Megalodon: The Monster Shark’s Dead (2023)

Megalodon is dead. This shouldn’t come as a shock. The fossil record is clear that after about 14 million years of feasting on marine mammals, the 50-foot-long, “mega-toothed” shark exited the evolutionary stage by two and a half million years ago.

But the monstrous shark is too good to let go. If a great white shark is scary, the supersized version is even more thrilling, and despite our ancient fear of sleek, hungry shapes slicing through the water, people really want Carcharocles megalodon to still be alive somewhere in the deep. Peter Benchley toyed with the idea that the great shark might still be out there in JAWS, cryptozoological lore has often spoken of massive sharks, and nature documentaries traditionally state that the prehistoric leviathan is extinct… maybe. Unlike the shark itself, the legend of living megalodon just won’t die.

Discovery gave audiences what they wanted. Megalodon had taken up recurring roles in many of their Shark Week programs – including a life-sized “Sharkzilla” solely employed smash stuff – and last year the channel dipped deep into their burbling chum bucket to dredge up Megalodon: The Monster Shark Lives. The program was a shark version of Forrest Gump, with fabricated evidence showing the shark popping up through human history, and had just enough polish to convince many viewers that megalodon is still chomping whales and snaffling up the occasional boat.

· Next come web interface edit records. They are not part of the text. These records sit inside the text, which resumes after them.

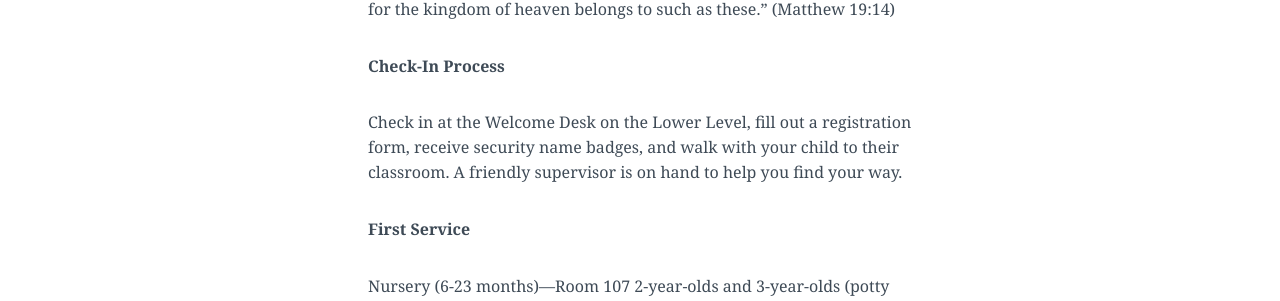
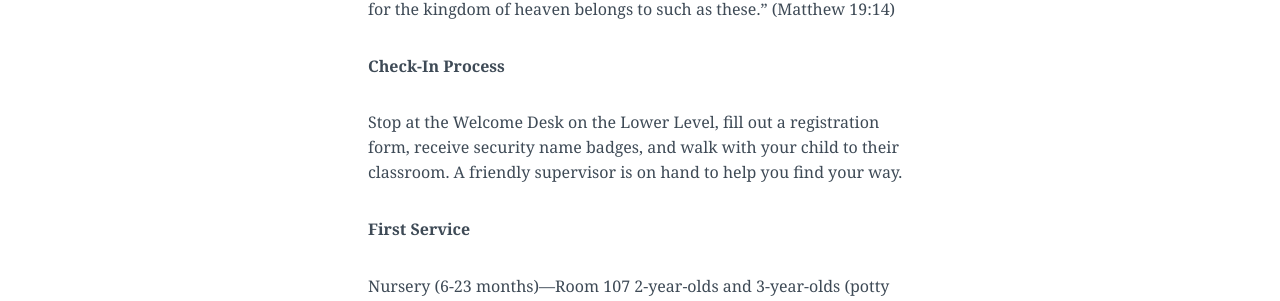
Before and after one commit to lukemoderwell/mariemont, a Jekyll site: the page built from kids.md, in a window 1280 px wide and 900 px high, scrolled down 963 px. Shown: the part 149-450 px from the top of the window. Built offline with Jekyll 4.4.1, drawn with Linux system fonts in a browser that asks for light colours; nearby versions of some CDN libraries.

Commit message:
Updated Kids

```diff
--- a/kids.md
+++ b/kids.md
@@ -19,7 +19,7 @@ Jesus said, “Let the little children come to me, and do not hinder them, for t
 
 **Check-In Process**
 
-Check in at the Welcome Desk on the Lower Level, fill out a registration form, receive security name badges, and walk with your child to their classroom. A friendly supervisor is on hand to help you find your way.
+Stop at the Welcome Desk on the Lower Level, fill out a registration form, receive security name badges, and walk with your child to their classroom. A friendly supervisor is on hand to help you find your way.
 
 **First Service**
 
```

The fauxumentary was popular enough that Discovery hastily threw together a sequel for this year’s Shark Week carrying the unimaginative title Megalodon: The New Evidence. To quote Marty McFly, “The shark still looks fake.” But I don’t want to simply despair over Discovery’s penchant for trading in on their reputation to peddle attention-grabbing sludge. Bit by bit, we’re getting a closer look at megalodon. Paleontologists are continuing to investigate the life of prehistory’s most famous shark, including some new, real evidence about when the celebrity selachian slipped into extinction.

University of Alabama paleontologist Dana Ehret is one of the researchers who has been poring over the remains of megalodon. He’s helped figure out that the huge carnivore was actually a relatively distant cousin of today’s great white shark that should be properly called Carcharocles megalodon, and he’s also worked on a trove of teeth that preserve a nearshore nursery for the infants of this imposing species. He’s among the scientists who are showing that megalodon doesn’t need the reality TV treatment to inspire awe.

Most often, C. megalodon is portrayed as a pumped-up great white. That’s because of shared habits. Megalodon were “large macropredatory sharks that ate marine mammals,” Ehret says, “and white sharks are a good model for that.” The teeth of the extinct shark are distinct from those of any living shark, and the fact that the megatooth lineage split from the great white lineage over 66 million years ago indicates that the megatooth sharks probably had other anatomical differences, but, at least in terms of lifestyle, a huge white shark “is really the closest thing we can imagine megalodon to be,” Ehret says.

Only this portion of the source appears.